If I got it right anyway…


Yes, QvDWS is the premium level license. This license covers everything the GPUs are capable of delivering, from performance to features and functionality. There is no higher level license.

DDA / Passthrough will still require a license. Have a look at the table on Page 12 of your link above for guidance on specific use cases. You can either use vApps or QvDWS depending on your requirements. QvDWS will allow CUDA workloads and Quadro features, whereas vApps is for RDSH and more basic applications.

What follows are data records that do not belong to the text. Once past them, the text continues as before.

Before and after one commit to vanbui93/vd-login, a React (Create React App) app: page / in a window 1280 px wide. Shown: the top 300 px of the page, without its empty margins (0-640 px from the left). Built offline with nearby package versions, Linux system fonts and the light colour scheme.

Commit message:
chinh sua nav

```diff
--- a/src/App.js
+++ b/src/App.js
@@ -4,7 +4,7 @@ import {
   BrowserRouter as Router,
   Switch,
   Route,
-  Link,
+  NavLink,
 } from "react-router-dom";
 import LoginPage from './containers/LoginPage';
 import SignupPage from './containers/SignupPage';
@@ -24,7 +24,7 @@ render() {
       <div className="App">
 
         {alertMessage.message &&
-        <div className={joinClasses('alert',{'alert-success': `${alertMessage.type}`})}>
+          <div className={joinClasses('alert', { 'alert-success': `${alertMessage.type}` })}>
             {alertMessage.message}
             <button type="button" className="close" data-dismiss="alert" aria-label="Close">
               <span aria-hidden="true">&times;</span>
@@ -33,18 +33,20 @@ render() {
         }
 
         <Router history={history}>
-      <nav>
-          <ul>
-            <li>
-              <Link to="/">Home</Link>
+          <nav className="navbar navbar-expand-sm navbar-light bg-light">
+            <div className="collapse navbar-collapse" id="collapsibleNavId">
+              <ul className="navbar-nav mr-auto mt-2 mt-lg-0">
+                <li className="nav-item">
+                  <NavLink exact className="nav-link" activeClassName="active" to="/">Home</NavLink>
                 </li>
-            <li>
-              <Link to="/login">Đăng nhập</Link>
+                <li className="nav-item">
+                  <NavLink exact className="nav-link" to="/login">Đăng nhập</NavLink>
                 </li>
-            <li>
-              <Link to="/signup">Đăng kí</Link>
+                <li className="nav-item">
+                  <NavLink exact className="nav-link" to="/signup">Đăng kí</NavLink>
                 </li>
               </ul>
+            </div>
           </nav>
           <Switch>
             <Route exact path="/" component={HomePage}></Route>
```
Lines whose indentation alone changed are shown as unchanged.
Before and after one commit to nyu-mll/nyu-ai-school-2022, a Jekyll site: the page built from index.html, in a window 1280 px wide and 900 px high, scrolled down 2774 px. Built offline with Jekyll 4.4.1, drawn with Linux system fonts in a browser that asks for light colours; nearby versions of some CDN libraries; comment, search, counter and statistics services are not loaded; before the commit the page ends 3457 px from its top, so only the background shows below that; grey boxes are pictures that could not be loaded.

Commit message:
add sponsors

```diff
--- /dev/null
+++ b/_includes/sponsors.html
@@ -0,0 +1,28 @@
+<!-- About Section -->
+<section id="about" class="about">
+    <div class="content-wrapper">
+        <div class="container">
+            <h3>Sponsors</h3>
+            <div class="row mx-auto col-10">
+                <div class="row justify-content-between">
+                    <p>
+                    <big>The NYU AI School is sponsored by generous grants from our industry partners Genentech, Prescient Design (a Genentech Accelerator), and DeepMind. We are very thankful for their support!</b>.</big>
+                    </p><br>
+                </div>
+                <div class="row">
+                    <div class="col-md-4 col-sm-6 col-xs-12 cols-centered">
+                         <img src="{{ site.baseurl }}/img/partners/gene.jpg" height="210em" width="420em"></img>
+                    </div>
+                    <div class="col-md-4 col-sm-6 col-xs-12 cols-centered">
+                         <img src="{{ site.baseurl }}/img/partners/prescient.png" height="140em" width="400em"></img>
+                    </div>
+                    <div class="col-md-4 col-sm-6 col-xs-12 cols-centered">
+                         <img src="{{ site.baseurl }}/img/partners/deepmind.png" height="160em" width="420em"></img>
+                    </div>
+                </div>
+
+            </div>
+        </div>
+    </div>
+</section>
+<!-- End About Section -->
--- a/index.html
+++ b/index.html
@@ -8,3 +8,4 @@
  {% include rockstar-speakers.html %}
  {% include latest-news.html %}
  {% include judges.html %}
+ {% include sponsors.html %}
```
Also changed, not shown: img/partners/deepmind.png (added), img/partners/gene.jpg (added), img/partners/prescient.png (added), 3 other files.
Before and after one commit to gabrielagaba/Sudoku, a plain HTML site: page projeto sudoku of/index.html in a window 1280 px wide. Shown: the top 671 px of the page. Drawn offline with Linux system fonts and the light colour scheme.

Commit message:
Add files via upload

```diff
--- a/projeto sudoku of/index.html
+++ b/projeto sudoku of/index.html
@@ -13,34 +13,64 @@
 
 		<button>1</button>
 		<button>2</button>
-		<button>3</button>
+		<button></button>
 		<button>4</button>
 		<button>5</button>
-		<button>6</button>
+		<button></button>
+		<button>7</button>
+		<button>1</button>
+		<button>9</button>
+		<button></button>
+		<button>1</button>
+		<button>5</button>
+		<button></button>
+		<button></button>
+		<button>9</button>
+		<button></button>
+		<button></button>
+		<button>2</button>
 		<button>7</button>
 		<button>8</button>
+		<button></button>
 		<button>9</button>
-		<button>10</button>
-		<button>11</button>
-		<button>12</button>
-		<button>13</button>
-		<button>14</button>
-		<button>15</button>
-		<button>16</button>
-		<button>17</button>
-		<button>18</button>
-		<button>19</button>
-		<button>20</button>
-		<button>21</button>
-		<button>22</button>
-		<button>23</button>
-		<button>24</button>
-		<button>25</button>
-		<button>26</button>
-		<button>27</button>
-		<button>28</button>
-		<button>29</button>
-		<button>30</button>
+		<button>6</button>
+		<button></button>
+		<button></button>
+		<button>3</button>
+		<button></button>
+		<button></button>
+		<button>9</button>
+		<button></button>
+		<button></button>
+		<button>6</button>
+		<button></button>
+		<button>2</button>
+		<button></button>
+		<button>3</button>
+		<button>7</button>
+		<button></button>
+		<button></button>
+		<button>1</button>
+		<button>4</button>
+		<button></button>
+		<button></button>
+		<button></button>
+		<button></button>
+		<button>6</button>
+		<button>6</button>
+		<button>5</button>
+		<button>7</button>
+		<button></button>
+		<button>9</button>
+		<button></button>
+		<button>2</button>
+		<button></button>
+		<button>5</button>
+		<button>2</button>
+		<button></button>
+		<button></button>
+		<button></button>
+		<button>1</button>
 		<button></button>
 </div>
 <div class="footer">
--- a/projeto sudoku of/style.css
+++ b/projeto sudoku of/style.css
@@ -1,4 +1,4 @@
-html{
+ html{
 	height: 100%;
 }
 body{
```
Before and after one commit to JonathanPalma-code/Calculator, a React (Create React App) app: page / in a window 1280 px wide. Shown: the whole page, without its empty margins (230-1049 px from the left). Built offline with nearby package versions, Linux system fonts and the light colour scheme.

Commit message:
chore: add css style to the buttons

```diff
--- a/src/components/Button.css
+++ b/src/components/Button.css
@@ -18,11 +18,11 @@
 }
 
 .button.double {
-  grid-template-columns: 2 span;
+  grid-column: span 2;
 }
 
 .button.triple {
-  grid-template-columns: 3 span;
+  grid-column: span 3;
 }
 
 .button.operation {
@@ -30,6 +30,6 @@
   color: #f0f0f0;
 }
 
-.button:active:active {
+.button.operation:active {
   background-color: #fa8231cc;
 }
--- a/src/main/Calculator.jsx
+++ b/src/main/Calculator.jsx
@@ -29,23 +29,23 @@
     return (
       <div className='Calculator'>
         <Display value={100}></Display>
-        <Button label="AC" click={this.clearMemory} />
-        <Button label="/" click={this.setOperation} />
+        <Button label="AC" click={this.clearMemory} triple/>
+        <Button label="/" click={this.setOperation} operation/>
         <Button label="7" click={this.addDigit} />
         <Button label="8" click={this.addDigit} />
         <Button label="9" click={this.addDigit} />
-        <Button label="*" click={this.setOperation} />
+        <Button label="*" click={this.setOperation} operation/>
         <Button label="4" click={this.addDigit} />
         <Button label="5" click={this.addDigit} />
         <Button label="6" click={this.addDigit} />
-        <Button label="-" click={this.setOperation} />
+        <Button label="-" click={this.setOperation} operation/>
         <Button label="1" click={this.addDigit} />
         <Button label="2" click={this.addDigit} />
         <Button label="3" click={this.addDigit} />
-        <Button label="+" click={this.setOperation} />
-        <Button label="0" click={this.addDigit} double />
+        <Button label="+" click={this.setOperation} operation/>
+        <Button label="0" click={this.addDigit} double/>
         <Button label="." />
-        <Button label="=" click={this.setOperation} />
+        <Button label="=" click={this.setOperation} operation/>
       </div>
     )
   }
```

Most expensive scenario, assuming 1 VM per GPU, you’ll need 4 QvDWS licenses, but we’re not talking about a lot of money in the big scheme of things. That said, in your post above you mention the workloads will be run at a University, therefore I assume you work in EDU, if that’s true, then you could be entitled to an EDU discount for any licenses, so check with your license provider before purchasing :-)



Thanks again. yes I read about education licences.
The weird thing is that I have already at 2 people working with 2 linux VMs using the assigned GPU, and everything seems to be working fine. No one told me otherwise. I guess they might be using some other toolboxes/driver/open source software that doesn’t require any of these softwares?
Probably I can only get some more information during next week, as some of them are still on “vacations”.
Thanks and regards.